The Morning Watches— John MacDuff, 1852
“In the morning, O Lord, You hear my voice; in the morning I lay my requests before You — and wait in expectation.” Psalm 5:3
“Abba, Father.” — Rom. 8:15
Most blessed God, I rejoice that I can look up to You, the mightiest of all beings, and call You by that name, which may well dispel all misgivings, and hush all disquietudes — “My Father who is in heaven.”
Father, I have sinned against heaven and in Your sight. The kindest of earthly parents could not so long have borne with ingratitude and waywardness like mine. Long before now You might righteously have driven me an exile and a castaway from Your presence. But the voice of parental mercy is not silenced. The hand of parental patience and love is “stretched out still.” In the midst of deserved wrath, this is Your own gracious declaration, “I will be a Father to you!”
I mourn my grievous departures — my repeated declensions — my heinous ingratitude. Oh, let me no longer live in this state of guilty estrangement — forfeiting all the joys of a Father’s tenderness, the sunshine of a Father’s smile. May I know what it is for the soul, orphaned, and portionless, and friendless by nature, to repose in the security of Your covenant-love. May I be enabled to enjoy more and more, every day, holy filial nearness to the mercy-seat — there unburdening into Your ear all my needs and trials — my sorrows and perplexities — my backslidings and sins. Give me grace to bow with childlike submission to a Father’s will — to bear without a murmur a Father’s rod — to hear in every dealing, joyous or sorrowful, a Father’s voice — and when death comes, to have every fear dispelled by listening to a Father’s summons — “Today you shall be with me in paradise.”
Jesus, blessed Elder Brother! “in whom the whole family in heaven and earth is named,” may I be enabled to imitate Your example of holy resignation to Your Father’s will. May the cup of bitterest earthly sorrow be taken into my hands with Your own breathing of devout submission — “This cup which You give me to drink, shall I not drink it? Even so, Father, for so it seems good in Your sight.” It is my comfort, blessed Lord, to know, that while the best of earthly parents may err, You, the unerring God, never can. In Your most mysterious dealings there is wisdom. In Your roughest voice there is mercy.
Adorable Redeemer, all these filial blessings and adoption-privileges I owe to You. It is Your precious blood-shedding which has “set me among the children” — it is that which still keeps me there. Anew this day would I repair to Your cross — anew would I supplicate that the Holy Spirit, the Divine Comforter, would be sent forth into my heart, enabling me to cry, “Abba, Father.” May the thought of this blessed trust in You, support me amid life’s fitful changes and transient friendships, and may I be enabled to dwell with holy delight on that glorious time, when, no longer an exiled pilgrim in a strange land, I shall be received at the gates of glory with a Father’s welcome — “Son, you are ever with me, and all that I have is yours.”

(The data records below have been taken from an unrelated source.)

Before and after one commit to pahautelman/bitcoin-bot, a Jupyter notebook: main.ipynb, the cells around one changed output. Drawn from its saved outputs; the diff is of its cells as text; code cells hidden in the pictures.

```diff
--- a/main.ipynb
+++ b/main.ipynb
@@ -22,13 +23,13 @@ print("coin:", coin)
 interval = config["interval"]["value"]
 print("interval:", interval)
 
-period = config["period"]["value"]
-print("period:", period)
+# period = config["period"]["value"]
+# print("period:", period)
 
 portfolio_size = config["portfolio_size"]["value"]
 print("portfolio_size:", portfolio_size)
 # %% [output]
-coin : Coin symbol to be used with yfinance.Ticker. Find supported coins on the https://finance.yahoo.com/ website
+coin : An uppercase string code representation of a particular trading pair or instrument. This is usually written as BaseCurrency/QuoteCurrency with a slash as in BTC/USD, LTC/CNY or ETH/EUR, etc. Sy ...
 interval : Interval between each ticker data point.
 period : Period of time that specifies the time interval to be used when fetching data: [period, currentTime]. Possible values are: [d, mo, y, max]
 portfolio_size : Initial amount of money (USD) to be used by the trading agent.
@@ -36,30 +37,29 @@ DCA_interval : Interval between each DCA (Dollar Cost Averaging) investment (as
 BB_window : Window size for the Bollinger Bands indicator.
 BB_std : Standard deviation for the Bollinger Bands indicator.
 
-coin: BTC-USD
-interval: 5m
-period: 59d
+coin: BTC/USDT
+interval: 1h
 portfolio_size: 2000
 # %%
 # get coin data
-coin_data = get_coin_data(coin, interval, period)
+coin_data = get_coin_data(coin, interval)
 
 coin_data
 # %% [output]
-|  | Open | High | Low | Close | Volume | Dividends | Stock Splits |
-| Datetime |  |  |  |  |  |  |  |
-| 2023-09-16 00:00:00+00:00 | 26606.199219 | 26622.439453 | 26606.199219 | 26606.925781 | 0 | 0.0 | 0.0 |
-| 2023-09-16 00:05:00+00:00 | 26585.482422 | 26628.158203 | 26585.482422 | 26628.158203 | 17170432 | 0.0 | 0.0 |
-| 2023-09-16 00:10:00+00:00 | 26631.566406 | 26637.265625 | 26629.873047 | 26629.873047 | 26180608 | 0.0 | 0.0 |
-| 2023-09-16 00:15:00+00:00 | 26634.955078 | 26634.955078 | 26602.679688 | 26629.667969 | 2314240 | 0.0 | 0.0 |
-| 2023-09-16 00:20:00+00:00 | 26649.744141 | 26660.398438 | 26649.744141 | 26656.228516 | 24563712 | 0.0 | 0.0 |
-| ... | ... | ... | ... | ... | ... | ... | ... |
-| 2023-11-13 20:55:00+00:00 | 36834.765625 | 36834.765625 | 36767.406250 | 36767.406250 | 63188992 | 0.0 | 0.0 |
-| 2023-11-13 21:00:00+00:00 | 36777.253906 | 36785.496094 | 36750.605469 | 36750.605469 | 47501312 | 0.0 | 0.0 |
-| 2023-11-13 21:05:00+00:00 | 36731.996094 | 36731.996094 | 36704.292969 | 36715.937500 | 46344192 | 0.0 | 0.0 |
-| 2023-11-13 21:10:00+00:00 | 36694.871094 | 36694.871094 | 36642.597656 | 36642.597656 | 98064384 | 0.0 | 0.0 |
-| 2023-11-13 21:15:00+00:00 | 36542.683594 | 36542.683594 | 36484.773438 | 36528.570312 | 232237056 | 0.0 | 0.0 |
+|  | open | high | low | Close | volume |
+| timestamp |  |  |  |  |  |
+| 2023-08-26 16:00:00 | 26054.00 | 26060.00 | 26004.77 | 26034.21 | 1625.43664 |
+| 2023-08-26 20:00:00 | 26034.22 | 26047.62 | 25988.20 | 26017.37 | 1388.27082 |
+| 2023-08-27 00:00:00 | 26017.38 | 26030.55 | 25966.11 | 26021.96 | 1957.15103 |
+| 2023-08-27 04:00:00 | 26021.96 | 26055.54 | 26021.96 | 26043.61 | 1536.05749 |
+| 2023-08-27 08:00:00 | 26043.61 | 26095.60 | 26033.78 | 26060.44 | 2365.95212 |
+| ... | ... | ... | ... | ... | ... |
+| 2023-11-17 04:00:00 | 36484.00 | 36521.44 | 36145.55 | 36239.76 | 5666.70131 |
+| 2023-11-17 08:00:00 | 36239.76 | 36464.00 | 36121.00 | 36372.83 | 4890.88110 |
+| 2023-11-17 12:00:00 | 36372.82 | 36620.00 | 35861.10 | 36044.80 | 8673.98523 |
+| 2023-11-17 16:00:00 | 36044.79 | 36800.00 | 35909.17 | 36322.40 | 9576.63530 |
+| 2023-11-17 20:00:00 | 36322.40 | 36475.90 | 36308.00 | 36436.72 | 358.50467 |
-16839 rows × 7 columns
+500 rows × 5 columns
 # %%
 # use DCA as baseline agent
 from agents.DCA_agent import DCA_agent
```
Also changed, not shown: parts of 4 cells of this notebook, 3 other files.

I commend myself and all near and dear to me, this day, to Your fatherly care and keeping. And all I ask is for Jesus’ sake. Amen.
“Let the morning bring me word of Your unfailing love, for I have put my trust in You. Show me the way I should go, for to You I lift up my soul.” Psalm 143:8